Exercise details —
Below are some records; copy each line in them that contains "chip".

[Data provided — start]

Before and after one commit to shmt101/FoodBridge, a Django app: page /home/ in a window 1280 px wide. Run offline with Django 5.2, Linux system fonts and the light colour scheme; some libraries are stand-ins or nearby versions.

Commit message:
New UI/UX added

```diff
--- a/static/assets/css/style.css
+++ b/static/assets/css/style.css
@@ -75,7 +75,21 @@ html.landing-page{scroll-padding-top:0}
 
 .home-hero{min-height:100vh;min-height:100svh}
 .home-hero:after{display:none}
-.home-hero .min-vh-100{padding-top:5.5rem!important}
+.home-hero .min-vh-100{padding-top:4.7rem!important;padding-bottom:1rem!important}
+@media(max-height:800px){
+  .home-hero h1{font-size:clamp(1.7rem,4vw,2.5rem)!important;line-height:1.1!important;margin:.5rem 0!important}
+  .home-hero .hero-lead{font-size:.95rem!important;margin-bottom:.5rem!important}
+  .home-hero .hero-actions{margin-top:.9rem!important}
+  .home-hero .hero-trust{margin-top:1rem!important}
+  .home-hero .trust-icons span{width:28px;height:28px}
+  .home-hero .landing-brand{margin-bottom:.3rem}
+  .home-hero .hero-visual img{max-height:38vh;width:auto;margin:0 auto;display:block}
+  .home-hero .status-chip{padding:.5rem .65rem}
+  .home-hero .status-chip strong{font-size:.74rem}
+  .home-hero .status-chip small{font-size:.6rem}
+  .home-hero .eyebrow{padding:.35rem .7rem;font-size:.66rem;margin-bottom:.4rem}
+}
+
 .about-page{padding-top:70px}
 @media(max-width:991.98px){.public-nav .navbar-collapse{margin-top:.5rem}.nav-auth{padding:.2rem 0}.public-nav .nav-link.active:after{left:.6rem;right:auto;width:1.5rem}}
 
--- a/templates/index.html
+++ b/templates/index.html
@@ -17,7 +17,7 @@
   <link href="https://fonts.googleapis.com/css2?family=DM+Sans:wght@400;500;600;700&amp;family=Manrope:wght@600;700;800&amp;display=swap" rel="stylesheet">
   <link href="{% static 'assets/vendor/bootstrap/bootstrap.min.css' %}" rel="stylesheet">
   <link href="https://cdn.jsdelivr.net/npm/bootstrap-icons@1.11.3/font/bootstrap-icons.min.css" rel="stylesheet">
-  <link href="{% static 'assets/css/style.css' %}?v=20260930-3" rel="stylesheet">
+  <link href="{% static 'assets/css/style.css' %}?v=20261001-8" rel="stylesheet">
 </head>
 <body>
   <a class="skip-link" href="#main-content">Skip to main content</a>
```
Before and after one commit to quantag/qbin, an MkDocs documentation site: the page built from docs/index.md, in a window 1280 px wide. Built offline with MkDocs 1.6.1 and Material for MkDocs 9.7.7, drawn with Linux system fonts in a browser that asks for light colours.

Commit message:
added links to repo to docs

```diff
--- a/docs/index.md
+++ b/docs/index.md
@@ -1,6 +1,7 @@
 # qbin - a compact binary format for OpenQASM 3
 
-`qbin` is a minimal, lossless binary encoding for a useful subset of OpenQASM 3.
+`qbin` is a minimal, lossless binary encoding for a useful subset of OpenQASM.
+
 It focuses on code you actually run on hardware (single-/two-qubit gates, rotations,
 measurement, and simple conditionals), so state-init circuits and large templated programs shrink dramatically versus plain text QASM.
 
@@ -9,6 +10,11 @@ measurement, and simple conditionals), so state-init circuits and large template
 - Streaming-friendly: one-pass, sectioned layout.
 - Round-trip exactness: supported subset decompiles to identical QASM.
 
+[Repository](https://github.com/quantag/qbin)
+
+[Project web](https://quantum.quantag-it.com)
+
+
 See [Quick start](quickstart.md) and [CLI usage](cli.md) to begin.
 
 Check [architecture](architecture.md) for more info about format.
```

[Data provided — finish]

Worked solution —
+  .home-hero .status-chip{padding:.5rem .65rem}
+  .home-hero .status-chip strong{font-size:.74rem}
+  .home-hero .status-chip small{font-size:.6rem}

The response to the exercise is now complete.